_Problem:_
Wherever "delivery" appears in the records below, copy the line that holds it.

——————

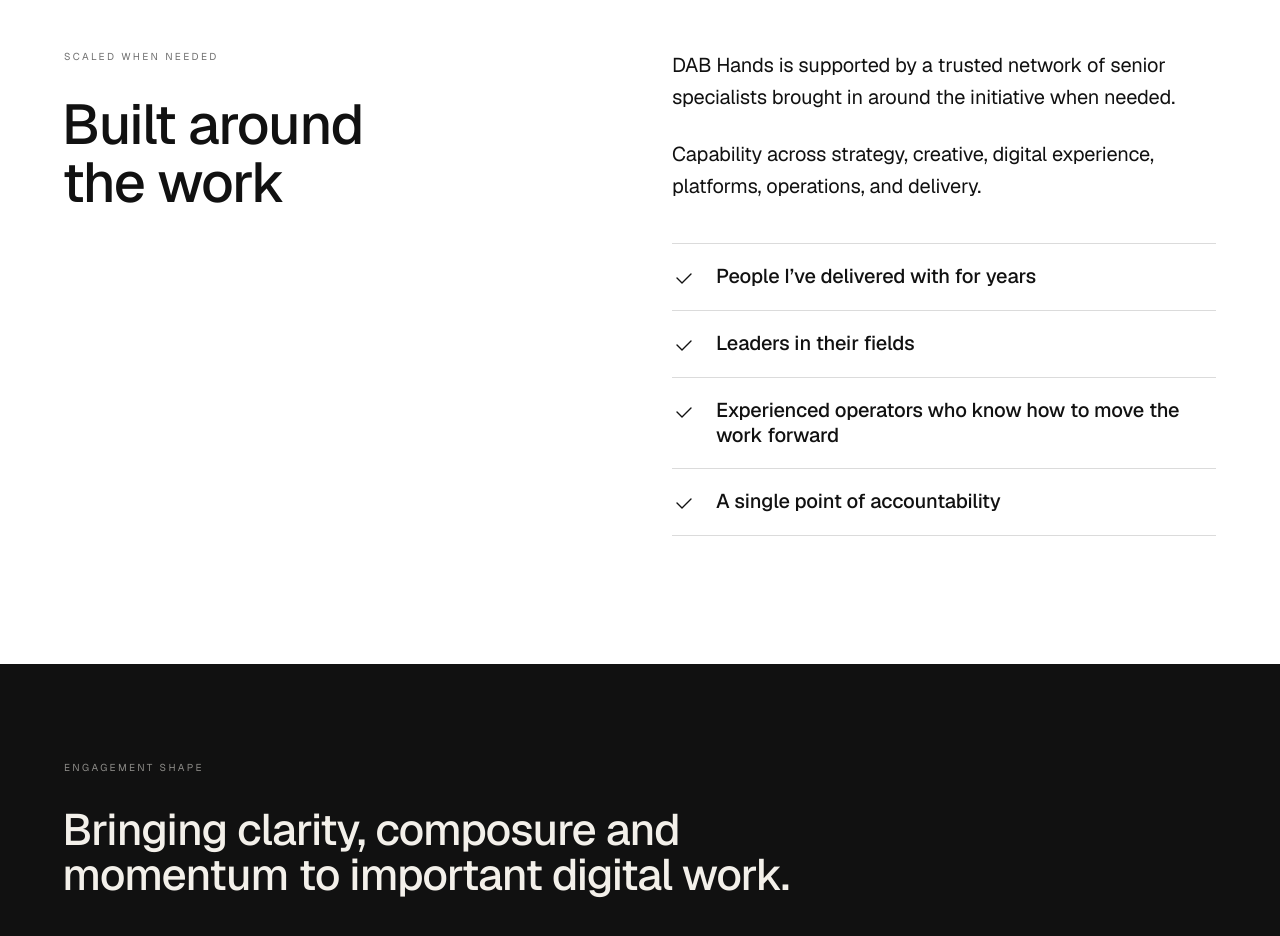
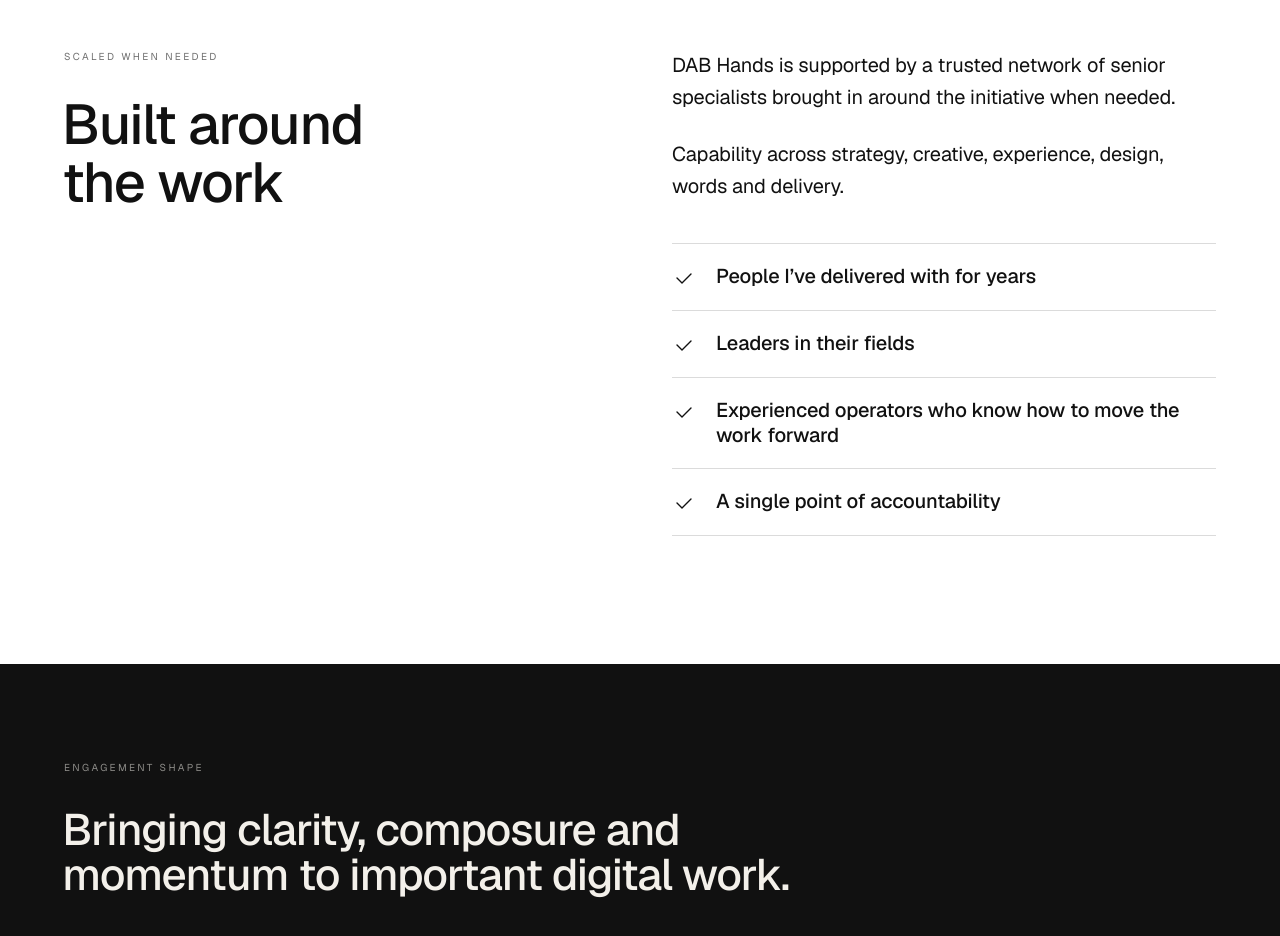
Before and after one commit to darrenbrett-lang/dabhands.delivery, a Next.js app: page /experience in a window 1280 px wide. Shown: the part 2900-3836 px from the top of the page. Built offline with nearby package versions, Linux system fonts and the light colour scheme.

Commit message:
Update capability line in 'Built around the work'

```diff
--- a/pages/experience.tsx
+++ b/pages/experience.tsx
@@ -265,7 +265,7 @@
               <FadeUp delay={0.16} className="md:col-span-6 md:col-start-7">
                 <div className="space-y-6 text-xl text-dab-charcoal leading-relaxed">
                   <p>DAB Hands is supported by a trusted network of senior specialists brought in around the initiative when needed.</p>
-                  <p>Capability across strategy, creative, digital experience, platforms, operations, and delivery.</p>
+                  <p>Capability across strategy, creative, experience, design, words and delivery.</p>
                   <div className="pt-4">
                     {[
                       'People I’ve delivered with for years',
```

——————

_Expected output:_
Before and after one commit to darrenbrett-lang/dabhands.delivery, a Next.js app: page /experience in a window 1280 px wide. Shown: the part 2900-3836 px from the top of the page. Built offline with nearby package versions, Linux system fonts and the light colour scheme.
-                  <p>Capability across strategy, creative, digital experience, platforms, operations, and delivery.</p>
+                  <p>Capability across strategy, creative, experience, design, words and delivery.</p>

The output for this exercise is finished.